Lawrence Berkeley National Laboratory
Preservation of erniettomorph fossils in clay-rich siliciclastic deposits from the Ediacaran Wood Canyon Formation, Nevada: Ediacaran preservation in sandstone beds
- Author(s): Hall, JG
- Smith, EF
- Tamura, N
- Fakra, SC
- Bosak, T
- et al.
Published Web Locationhttps://doi.org/10.1098/rsfs.2020.0012rsfs20200012
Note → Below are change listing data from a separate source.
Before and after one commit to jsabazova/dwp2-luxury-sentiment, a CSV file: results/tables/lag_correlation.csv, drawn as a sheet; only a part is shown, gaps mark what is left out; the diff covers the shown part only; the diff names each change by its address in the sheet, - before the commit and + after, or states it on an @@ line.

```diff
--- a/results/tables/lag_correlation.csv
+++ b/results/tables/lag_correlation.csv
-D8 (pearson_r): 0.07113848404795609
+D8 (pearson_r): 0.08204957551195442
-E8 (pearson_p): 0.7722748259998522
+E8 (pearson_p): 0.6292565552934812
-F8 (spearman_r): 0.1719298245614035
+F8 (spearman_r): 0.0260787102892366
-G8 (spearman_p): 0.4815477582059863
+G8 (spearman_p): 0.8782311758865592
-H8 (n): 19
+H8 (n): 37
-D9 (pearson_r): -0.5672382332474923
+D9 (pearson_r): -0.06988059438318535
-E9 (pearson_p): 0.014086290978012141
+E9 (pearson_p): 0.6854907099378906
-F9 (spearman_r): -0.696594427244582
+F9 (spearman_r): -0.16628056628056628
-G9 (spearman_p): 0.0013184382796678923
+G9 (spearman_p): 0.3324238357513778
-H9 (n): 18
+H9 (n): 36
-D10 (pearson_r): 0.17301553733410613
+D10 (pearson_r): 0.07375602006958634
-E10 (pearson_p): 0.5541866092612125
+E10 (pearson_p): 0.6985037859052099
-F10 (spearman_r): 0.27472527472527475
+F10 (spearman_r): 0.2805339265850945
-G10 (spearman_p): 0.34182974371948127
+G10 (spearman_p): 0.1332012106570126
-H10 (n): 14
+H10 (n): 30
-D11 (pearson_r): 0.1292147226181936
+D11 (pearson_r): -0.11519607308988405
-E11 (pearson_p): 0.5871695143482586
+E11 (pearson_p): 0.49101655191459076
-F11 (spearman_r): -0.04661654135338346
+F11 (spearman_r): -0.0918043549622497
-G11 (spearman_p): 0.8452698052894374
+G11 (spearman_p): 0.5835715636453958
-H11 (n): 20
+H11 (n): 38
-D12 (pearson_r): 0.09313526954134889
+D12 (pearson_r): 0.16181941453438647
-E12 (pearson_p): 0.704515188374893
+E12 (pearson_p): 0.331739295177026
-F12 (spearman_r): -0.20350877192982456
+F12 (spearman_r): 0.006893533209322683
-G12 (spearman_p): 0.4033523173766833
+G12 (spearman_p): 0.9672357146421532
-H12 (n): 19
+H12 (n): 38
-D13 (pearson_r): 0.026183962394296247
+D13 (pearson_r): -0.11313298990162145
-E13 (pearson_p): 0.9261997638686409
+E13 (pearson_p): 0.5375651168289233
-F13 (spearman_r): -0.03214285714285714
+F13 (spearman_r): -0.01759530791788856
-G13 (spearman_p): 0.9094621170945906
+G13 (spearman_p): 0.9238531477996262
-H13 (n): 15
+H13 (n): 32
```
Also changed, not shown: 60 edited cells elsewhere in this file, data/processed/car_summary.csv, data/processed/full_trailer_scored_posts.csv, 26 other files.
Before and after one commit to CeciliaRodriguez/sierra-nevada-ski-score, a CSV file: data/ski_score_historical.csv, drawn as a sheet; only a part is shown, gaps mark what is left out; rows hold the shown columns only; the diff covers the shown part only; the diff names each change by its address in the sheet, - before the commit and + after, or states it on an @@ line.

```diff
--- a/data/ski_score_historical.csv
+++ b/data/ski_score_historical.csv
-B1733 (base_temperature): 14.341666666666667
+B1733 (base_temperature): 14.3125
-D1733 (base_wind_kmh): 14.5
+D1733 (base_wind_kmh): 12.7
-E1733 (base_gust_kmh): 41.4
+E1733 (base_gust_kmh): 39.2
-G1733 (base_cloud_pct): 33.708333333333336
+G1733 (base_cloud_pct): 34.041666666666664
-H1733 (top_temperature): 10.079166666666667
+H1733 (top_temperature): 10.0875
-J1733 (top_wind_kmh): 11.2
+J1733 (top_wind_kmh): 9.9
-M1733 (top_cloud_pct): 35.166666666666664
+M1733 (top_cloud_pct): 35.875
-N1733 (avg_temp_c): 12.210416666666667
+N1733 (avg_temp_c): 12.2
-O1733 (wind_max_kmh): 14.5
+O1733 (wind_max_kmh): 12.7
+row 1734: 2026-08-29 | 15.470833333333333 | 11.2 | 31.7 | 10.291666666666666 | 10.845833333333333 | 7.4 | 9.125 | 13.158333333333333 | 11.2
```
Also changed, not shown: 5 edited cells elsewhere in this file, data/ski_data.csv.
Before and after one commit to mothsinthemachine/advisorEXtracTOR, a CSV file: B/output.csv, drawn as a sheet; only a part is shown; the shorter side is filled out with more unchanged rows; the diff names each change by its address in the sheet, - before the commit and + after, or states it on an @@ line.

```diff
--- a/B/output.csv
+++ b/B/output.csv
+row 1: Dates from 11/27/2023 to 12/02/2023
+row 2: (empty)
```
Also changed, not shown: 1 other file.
© 2020 The Authors. Three-dimensionally preserved Ediacaran fossils occur globally within sandstone beds. Sandy siliciclastic deposits of the Ediacaran Wood Canyon Formation (WCF) in the Montgomery Mountains, Nevada, contain two fossil morphologies with similar shapes and sizes: one exhibits mm-scale ridges and a distinct lower boundary and the other is devoid of these diagnostic features. We interpret these as taphomorphs of erniettomorphs, soft-bodied organisms with uncertain taxonomic affinities. We explore the cast-and-mould preservation of both taphomorphs by petrography, Raman spectroscopy, X-ray fluorescence microprobe and X-ray diffraction. All fossils and the surrounding sedimentary matrix contain quartz grains, iron-rich chlorite and muscovite. The ridged fossils contain about 70% larger quartz grains compared to the ridgeless taphomorph, indicating a lower abundance of clay minerals in the ridged fossil. Chlorite and muscovite likely originated from smectite and kaolinite precursors that underwent lower greenschist facies metamorphism. Kaolinite and smectite are inferred to have been abundant in sediments around the ridged fossil, which enabled the preservation of a continuous, distinct, clay- and kerogen-rich bottom boundary. The prevalence of quartz in the ridged fossils of the WCF and in erniettomorphs from other localities also suggests a role for this mineral in three-dimensional preservation of erniettomorphs in sandstone and siltstone deposits.